Lime Solicitors (Shakespeare Martineau)
Winter’s icy conditions can make even the simplest walk or drive more dangerous and as the temperatures drop, the number of accidents rise.
This week, the Met Office issued a weather warning stating that icy stretches are likely to develop across the UK, which could lead to injuries caused by slips or falls.
While fortunately, most of us get off lightly with just a bruised ego after slipping on ice, some will sadly be much more seriously injured. The question then arises: will they be eligible to make a personal injury claim? This is also a slippery area.
Generally, to be eligible to claim compensation, you must have sustained injuries in an accident that was caused by someone else’s negligence. So, how can you prove fault and who might the defendant be?
Slipping on the streets
Local authorities are legally required by the Highways Act 1980 to inspect, maintain and repair public roads and pavements. When it comes to snow and ice, highway authorities are under a duty to ensure, so far as is reasonably practicable, that safe passage along a highway is not endangered by snow or ice.
So while the local authority does owe a duty of care on public roads and pavements, you might be in for a hard time claiming. This is because any compensation award has to be paid out of everyone’s council tax and the courts apply a very strict test to what is reasonably practicable, bearing in mind time and prioritisation and allocation of resources.
Injuries at work
Employers have a duty of care to their employees to provide the workplace a safe environment to work in. All floors and traffic routes should be free from obstructions or hazards as far as is reasonably practicable.
This means they must do everything reasonably practicable to prevent employees slipping on ice and snow in the workplace. This will include areas such as car parks, entrances and exits. It is important to understand that it has to be realistic.
It is also worth knowing that it is illegal for your employer to sack you for making a compensation claim against them. This would amount to unfair dismissal.
Falls on private property
If an accident that causes injury occurs outside of the workplace and public spaces – such as in a supermarket car park, for example – it would be classed as an occupiers’ liability claim.
The Occupiers’ Liability Act 1957 states that the occupier of a building must take reasonable care in all the circumstances to keep lawful visitors reasonably safe.
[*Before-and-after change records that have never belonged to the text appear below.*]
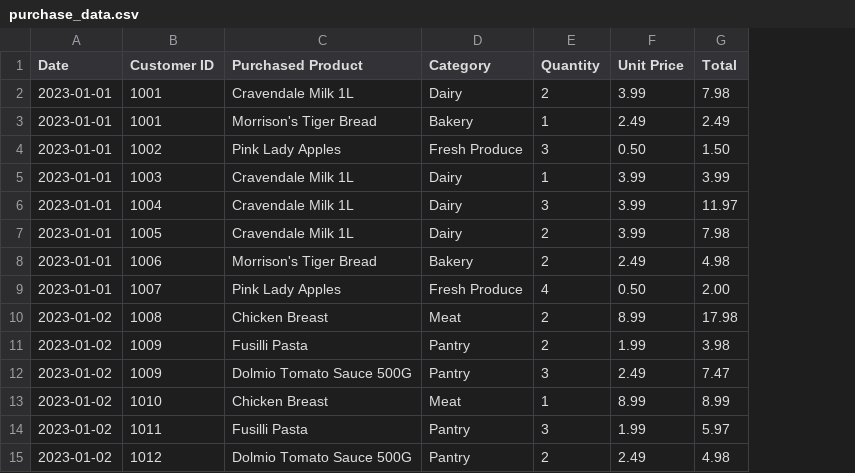
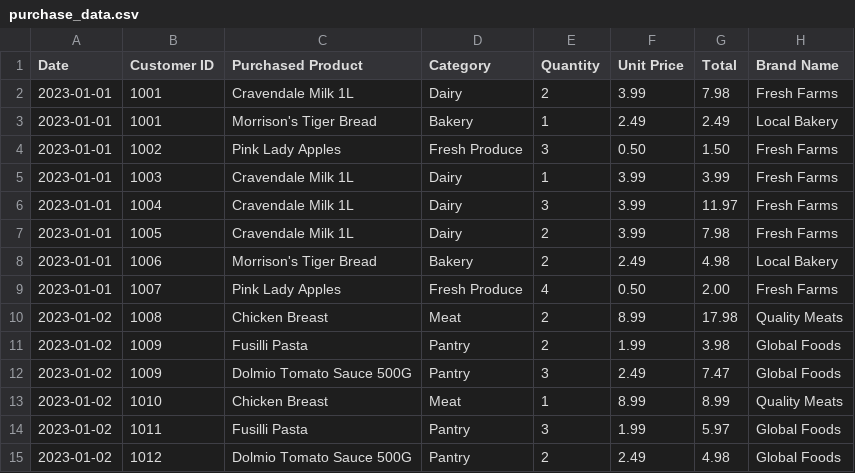
Before and after one commit to UoS-Darwin-Team-Pi/bdikit-beaker, a CSV file: csvs/purchase_data.csv, drawn as a sheet; the diff names each change by its address in the sheet, - before the commit and + after, or states it on an @@ line.

```diff
--- a/csvs/purchase_data.csv
+++ b/csvs/purchase_data.csv
+column H (Brand Name), rows 2-15: Fresh Farms | Local Bakery | Fresh Farms | Fresh Farms | Fresh Farms | Fresh Farms | Local Bakery | Fresh Farms | Quality Meats | Global Foods | Global Foods | Quality Meats | Global Foods | Global Foods
```
Also changed, not shown: csvs/product_data.csv, 3 other files.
Here, you must be able to prove the owner of a building had not taken reasonable steps to ensure, for example, there was no build-up of ice or snow in car parks.
However, it is worth bearing in mind that the law does not require people are kept completely safe from harm, only that steps are taken to ensure they are reasonably safe from harm.
Clearing snow outside your home
Homeowners also have a duty to take reasonable steps to ensure people on their property are reasonably safe. However, it is a myth that they can be sued for clearing snow from outside the home when someone subsequently slips and hurts themselves.
If all you’ve done is pour hot water on the ground, which, in this weather, will simply freeze into a sheet of ice, you may be liable. But any attempt at using common sense to clear snow or ice should not leave you exposed to a claim – especially when you are a private individual trying to do a good deed for your community.
For more information on making a personal injury compensation claim, please visit www.limesolicitors.co.uk/personal-injury-compensation